Treating sinusitis with antibiotics is also an option, especially if the sinusitis is caused by the flu or a similar bacterial infection. This can clear acute sinusitis but does not usually work for chronic sinusitis.
Over the counter decongestants or mucolytics (cough syrup) can slightly improve symptoms but no evidence shows that it can eliminate the causes. Antihistamines and anti-asthma medication are also used to treat the symptoms, but also there is no evidence that it stops infections or the causes of sinusitis.
In very rare cases, people with chronic sinusitis require surgery if all other methods fail. This is an extreme method and should only be used if nothing else works.
Non-invasive ways to treat sinusitis with compounding
For those people suffering from chronic sinusitis, a compounding solution that combines many different medications that can treat the causes and symptoms. This allows pharmacists to custom make medicines for combatting chronic sinusitis that are tailored to patient needs.
If chronic sinusitis is caused by a viral or bacterial infection, nasal irrigation may only treat the symptoms and not the cause. Through compounding, a pharmacist can formulate a nasal irrigation treatment that may not be available off the shelf and suits an individual patient’s situation.
Compounding can also save on people taking many different types of pills or liquids due to stomach issues, trouble swallowing, and other side-effects from sinusitis. Certain steroids can also have side-effects when taken long-term. Antibiotic resistance is also a concern if taken over a longer than normal period.
Compounding can target problem areas with specialised medicines that other medicines may not. A “broad-spectrum” anti-biotic will kill off all the bacteria in the sinuses both good and bad. This may not be the ideal preparation for dealing with chronic sinusitis.
Learn more about compounding with the eCompounding Chemist
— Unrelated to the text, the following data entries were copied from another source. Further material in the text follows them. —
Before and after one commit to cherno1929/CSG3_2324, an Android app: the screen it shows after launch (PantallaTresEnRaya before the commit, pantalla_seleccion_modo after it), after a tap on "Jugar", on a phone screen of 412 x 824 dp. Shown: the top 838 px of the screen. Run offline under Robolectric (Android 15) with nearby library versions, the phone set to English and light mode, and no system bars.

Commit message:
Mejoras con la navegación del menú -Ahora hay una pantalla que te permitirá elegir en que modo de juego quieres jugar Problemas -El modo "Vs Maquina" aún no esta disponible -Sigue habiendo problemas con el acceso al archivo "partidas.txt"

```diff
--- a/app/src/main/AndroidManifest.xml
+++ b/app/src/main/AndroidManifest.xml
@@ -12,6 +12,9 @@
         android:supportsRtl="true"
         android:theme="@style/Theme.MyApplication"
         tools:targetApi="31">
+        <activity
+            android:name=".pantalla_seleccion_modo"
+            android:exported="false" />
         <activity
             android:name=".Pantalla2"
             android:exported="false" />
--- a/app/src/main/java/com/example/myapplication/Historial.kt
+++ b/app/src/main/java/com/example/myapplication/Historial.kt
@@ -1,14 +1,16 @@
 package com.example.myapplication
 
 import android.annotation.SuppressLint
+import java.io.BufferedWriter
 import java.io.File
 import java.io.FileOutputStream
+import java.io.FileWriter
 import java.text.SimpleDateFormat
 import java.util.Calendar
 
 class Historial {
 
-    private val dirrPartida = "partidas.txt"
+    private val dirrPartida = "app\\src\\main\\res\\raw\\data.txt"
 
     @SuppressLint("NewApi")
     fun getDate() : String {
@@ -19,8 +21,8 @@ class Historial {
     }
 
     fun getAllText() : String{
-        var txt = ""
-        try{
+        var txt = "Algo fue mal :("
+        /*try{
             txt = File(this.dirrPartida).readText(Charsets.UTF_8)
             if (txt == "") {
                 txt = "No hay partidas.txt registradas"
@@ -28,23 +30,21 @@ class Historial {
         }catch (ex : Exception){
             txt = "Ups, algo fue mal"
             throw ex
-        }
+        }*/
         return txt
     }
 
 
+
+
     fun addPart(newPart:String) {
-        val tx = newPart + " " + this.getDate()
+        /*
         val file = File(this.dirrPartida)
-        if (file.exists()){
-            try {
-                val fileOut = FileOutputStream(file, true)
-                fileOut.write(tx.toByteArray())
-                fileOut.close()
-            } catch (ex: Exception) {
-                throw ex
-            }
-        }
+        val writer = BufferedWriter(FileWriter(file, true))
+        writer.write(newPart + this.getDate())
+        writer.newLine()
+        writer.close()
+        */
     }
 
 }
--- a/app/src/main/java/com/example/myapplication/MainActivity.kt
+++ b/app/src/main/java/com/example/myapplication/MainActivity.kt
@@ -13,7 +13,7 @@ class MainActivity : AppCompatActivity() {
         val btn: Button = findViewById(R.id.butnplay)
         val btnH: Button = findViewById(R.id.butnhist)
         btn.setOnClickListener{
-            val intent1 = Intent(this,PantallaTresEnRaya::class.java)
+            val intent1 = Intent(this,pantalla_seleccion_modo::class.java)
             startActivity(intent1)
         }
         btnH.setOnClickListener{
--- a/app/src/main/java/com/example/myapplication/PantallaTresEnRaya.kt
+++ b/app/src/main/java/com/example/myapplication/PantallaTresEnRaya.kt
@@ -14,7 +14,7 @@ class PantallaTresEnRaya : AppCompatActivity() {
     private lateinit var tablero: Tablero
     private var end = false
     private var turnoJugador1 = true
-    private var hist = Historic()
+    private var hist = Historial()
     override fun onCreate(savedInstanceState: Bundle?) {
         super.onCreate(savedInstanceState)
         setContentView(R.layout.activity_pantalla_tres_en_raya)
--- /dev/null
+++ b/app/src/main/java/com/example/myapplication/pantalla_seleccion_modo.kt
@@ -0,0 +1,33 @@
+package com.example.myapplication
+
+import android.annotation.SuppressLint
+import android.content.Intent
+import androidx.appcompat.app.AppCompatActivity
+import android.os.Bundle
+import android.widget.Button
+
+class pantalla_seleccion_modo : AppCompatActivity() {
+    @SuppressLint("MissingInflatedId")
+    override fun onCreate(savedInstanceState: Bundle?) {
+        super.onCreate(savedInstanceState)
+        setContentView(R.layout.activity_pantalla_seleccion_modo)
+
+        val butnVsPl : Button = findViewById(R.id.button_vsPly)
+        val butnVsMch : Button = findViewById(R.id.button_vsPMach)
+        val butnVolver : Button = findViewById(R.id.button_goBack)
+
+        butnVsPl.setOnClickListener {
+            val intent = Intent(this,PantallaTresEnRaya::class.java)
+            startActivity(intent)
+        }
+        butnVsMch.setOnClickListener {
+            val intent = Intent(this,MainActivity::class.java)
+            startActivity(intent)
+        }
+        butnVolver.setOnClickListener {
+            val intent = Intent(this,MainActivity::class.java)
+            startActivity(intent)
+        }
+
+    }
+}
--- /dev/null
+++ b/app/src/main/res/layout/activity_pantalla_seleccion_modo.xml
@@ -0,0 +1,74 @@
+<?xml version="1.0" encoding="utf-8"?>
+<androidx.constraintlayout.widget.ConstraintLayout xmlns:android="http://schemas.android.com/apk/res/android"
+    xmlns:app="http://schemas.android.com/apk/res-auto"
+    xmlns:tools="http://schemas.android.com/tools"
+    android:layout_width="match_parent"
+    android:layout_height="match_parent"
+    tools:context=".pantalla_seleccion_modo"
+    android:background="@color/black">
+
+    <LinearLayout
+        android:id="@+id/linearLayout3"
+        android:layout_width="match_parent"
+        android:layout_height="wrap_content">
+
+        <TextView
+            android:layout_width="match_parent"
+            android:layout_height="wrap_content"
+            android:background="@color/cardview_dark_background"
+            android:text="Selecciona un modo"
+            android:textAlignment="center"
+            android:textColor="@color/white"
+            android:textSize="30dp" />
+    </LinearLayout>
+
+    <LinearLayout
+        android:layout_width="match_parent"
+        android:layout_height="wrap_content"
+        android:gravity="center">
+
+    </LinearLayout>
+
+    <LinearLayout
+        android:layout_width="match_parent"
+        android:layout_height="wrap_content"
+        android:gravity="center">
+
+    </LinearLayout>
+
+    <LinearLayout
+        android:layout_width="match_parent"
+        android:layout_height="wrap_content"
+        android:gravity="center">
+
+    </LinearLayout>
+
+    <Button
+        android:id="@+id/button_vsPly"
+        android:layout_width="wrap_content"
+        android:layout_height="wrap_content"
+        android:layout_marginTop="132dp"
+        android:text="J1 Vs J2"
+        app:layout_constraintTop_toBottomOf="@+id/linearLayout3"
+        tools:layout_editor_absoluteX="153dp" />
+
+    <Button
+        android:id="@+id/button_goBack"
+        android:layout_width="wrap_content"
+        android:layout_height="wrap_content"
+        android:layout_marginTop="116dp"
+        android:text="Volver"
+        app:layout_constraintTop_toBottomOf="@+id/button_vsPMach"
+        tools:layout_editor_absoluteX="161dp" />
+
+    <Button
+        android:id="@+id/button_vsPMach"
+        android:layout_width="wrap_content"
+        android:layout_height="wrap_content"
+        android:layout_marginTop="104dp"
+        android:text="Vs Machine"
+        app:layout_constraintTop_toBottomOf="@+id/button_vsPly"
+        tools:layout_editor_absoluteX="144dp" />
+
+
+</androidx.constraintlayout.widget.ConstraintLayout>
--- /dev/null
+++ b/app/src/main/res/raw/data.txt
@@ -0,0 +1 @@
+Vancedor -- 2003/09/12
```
An approach that is individual as you are is available with compounding pharmacy. If you’d like to know more about compounding treatments, please contact Shadi the eCompounding Chemist on 1300 790 139 or click here: https://ecompoundingchemist.com.au/contact/[/vc_column_text][/vc_column][/vc_row]